The products depend on the maturity level of the community in terms of design skills. Sometimes they provide their own specific designs and sometimes, they rely on what the artisans come up with.
“We stand on the pillars of design, tradition, and inclusion,” she explained. “And as a social enterprise, we work with communities in the Philippines to bring these beautifully handcrafted pieces into the U.S. market.”
Nathalie and her husband Patrick both used to work in banking and finance. She used to work for Standard Chartered Bank in the Philippines, then left to pursue her masters in international development in the UK.
“I have always been passionate about helping the local communities and that’s why we’re trying to come up with a sustainable social impact model where we can reinvest part of the profits back into the community,” Lim said.
This reinvestment may come in the form of training, education and financial literacy for the artisans and workers. “It’s still a long way to go but we’re getting there,” Lim quipped.
Likha has also partnered with almost 50 retailers across the United States, Australia, and Japan, have participated in heavily curated craft shows such as the Renegade Craft Fair, and have collaborated with brands such as West Elm, Pottery Barn, Williams Sonoma and Anthropologie in California to make sure that their products are out there.
Among Likha’s products are planters made of sustainably-sourced coco coir, the fiber from the outer husk of the coconut and is often used for making ropes and matting. These planters come in a variety of designs including dachshund, corgi, hedgehog, pig, whale, hippo, sheep, bunny, frog, owl, pig, bear, dog and cat.
Each planter is crafted by hand using biodegradable, renewable and eco-friendly coconut fiber. An agricultural byproduct of the area’s coconut trade, coco coir turns out to be amazing for plants since it is durable, rot-resistant, and lightweight, and it lets air in and retains just the right amount of moisture.
In a blog post on their website, Nathalie shared that they had the privilege of meeting the fair trade community that makes the coco coir planters when they visited the Philippines and they were amazed.
“As we watched the weavers expertly winding and wrapping the coir in swift, smooth motions, one thing was missing: there were no molds or templates.
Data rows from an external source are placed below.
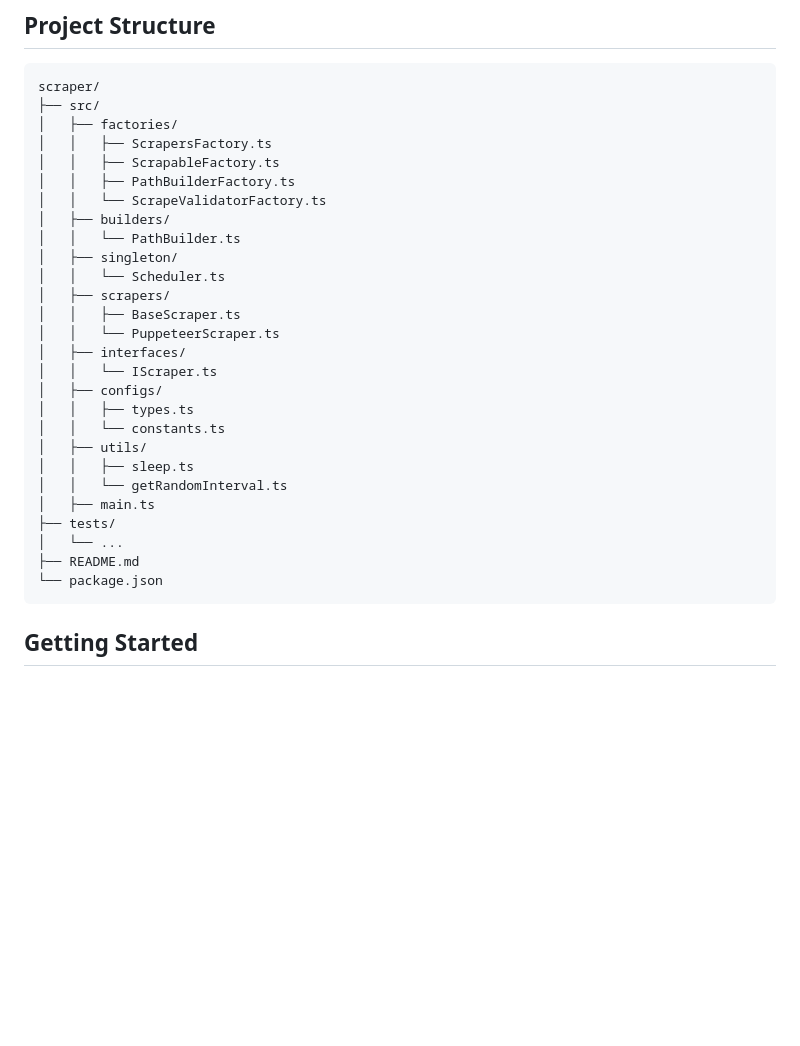
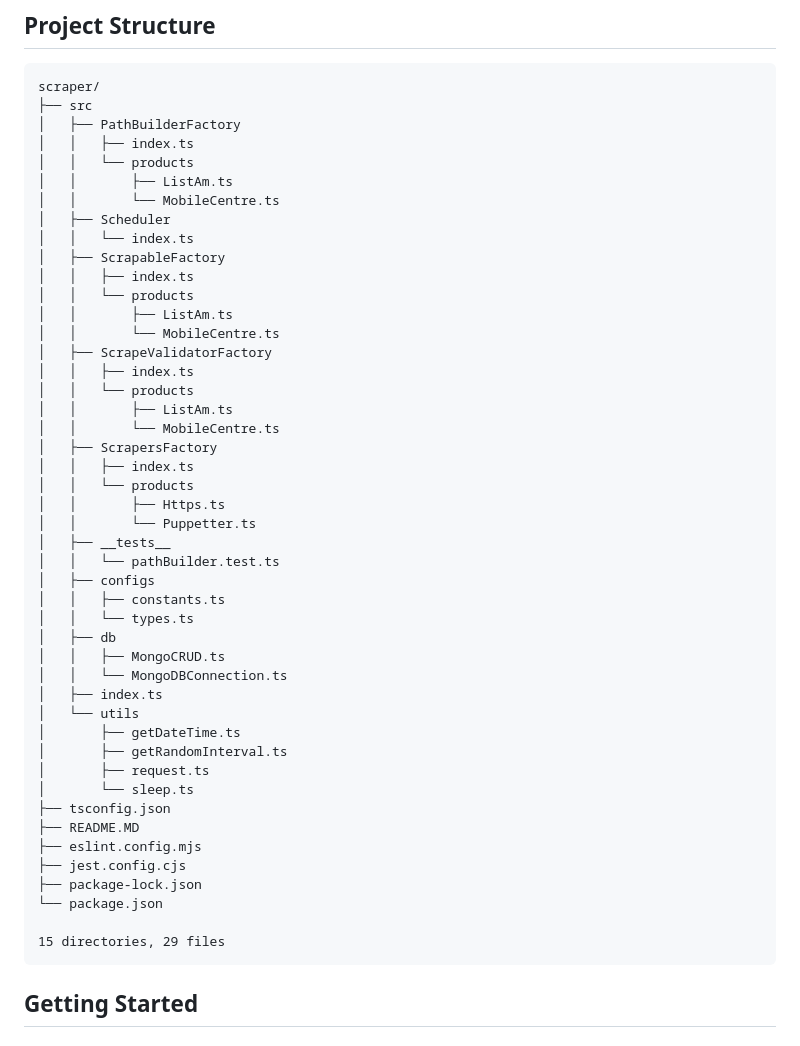
Before and after one commit to surenpoghosian/scraper, a Markdown page: README.MD, the part around the change. Rendered like a GitHub page; blank space fills up the shorter version.

Commit message:
[feature/readme] add readme filestructure tree modifications

````diff
--- a/README.MD
+++ b/README.MD
@@ -16,32 +16,51 @@ The Scraper project is designed to demonstrate the practical implementation of v
 
 ```
 scraper/
-├── src/
-│   ├── factories/
-│   │   ├── ScrapersFactory.ts
-│   │   ├── ScrapableFactory.ts
-│   │   ├── PathBuilderFactory.ts
-│   │   └── ScrapeValidatorFactory.ts
-│   ├── builders/
-│   │   └── PathBuilder.ts
-│   ├── singleton/
-│   │   └── Scheduler.ts
-│   ├── scrapers/
-│   │   ├── BaseScraper.ts
-│   │   └── PuppeteerScraper.ts
-│   ├── interfaces/
-│   │   └── IScraper.ts
-│   ├── configs/
-│   │   ├── types.ts
-│   │   └── constants.ts
-│   ├── utils/
-│   │   ├── sleep.ts
-│   │   └── getRandomInterval.ts
-│   ├── main.ts
-├── tests/
-│   └── ...
-├── README.md
+├── src
+│   ├── PathBuilderFactory
+│   │   ├── index.ts
+│   │   └── products
+│   │       ├── ListAm.ts
+│   │       └── MobileCentre.ts
+│   ├── Scheduler
+│   │   └── index.ts
+│   ├── ScrapableFactory
+│   │   ├── index.ts
+│   │   └── products
+│   │       ├── ListAm.ts
+│   │       └── MobileCentre.ts
+│   ├── ScrapeValidatorFactory
+│   │   ├── index.ts
+│   │   └── products
+│   │       ├── ListAm.ts
+│   │       └── MobileCentre.ts
+│   ├── ScrapersFactory
+│   │   ├── index.ts
+│   │   └── products
+│   │       ├── Https.ts
+│   │       └── Puppetter.ts
+│   ├── __tests__
+│   │   └── pathBuilder.test.ts
+│   ├── configs
+│   │   ├── constants.ts
+│   │   └── types.ts
+│   ├── db
+│   │   ├── MongoCRUD.ts
+│   │   └── MongoDBConnection.ts
+│   ├── index.ts
+│   └── utils
+│       ├── getDateTime.ts
+│       ├── getRandomInterval.ts
+│       ├── request.ts
+│       └── sleep.ts
+├── tsconfig.json
+├── README.MD
+├── eslint.config.mjs
+├── jest.config.cjs
+├── package-lock.json
 └── package.json
+
+15 directories, 29 files
 ```
 
 ## Getting Started
````
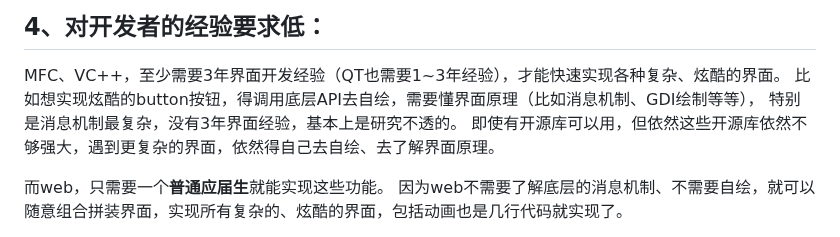
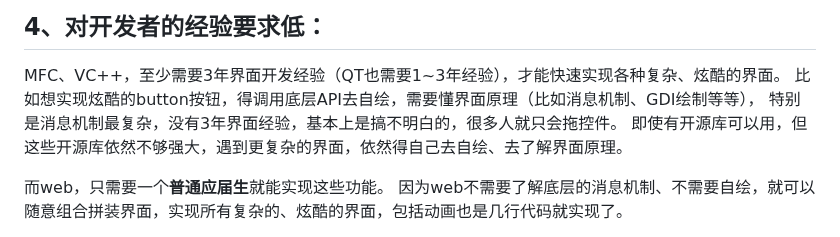
Before and after one commit to Alberl-Lee/htmlUI, a Markdown page: README.md, the part around the change. Drawn GitHub-style.

```diff
--- a/README.md
+++ b/README.md
@@ -82,8 +82,8 @@ web界面的底层设计理念，跟普通的DirectUI完全不一样，能够非
 ## 4、对开发者的经验要求低：
 MFC、VC++，至少需要3年界面开发经验（QT也需要1~3年经验），才能快速实现各种复杂、炫酷的界面。
 比如想实现炫酷的button按钮，得调用底层API去自绘，需要懂界面原理（比如消息机制、GDI绘制等等），
-特别是消息机制最复杂，没有3年界面经验，基本上是研究不透的。
-即使有开源库可以用，但依然这些开源库依然不够强大，遇到更复杂的界面，依然得自己去自绘、去了解界面原理。
+特别是消息机制最复杂，没有3年界面经验，基本上是搞不明白的，很多人就只会拖控件。
+即使有开源库可以用，但这些开源库依然不够强大，遇到更复杂的界面，依然得自己去自绘、去了解界面原理。
 
 而web，只需要一个**普通应届生**就能实现这些功能。
 因为web不需要了解底层的消息机制、不需要自绘，就可以随意组合拼装界面，实现所有复杂的、炫酷的界面，包括动画也是几行代码就实现了。
```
They were doing it all from memory!” Lim recalled. “Like children watching a master sculptor, we stood in awe as they turned twig wireframe basket into [an] amorphous brown ball and gradually into hedgehog or pig or sheep. Between that and listening to their enriching stories about farm life, respect for nature, and family, it was surreal.”
What does this mean to the buyer? Since these planters are individually crafted by artisans without the use of molds, and are entirely produced from memory, no two planters will be exactly identical to one another.
The collection of planters includes various animals with matching monikers to grant each of them their own unique and individual flair.
There’s Benji the Tiny Bear, Carlo the Corgi, Dara the Dachshund and Olivia the Owl joining the OG, award-winning Hector the Hedgehog. Likha also unveiled new designs, which include Valena the Blue Whale, Blanca the Bunny, Hugo the Hippo, Figaro the Frog, and smaller versions of some of the classic designs. These planters come in different sizes, and they can fit a variety of different plants such as succulents, bulbs, air plants, ferns, flowers, more.
When you buy from LIKHA, you support Philippine artisans and their families.
“Our goal is to provide sustainable jobs for communities in the Philippines through the purchase of their handcrafted goods. When our partner artisans make their own income, they spend it on their children’s education and healthier food for their families. Every day we are motivated to support the people we work with,” Lim said.
“Our makers are spread across the country. We aim to provide more than just livelihood – through our partnership with local artisans, we hope to help uplift their status, and uphold their dignity,” Lim concluded.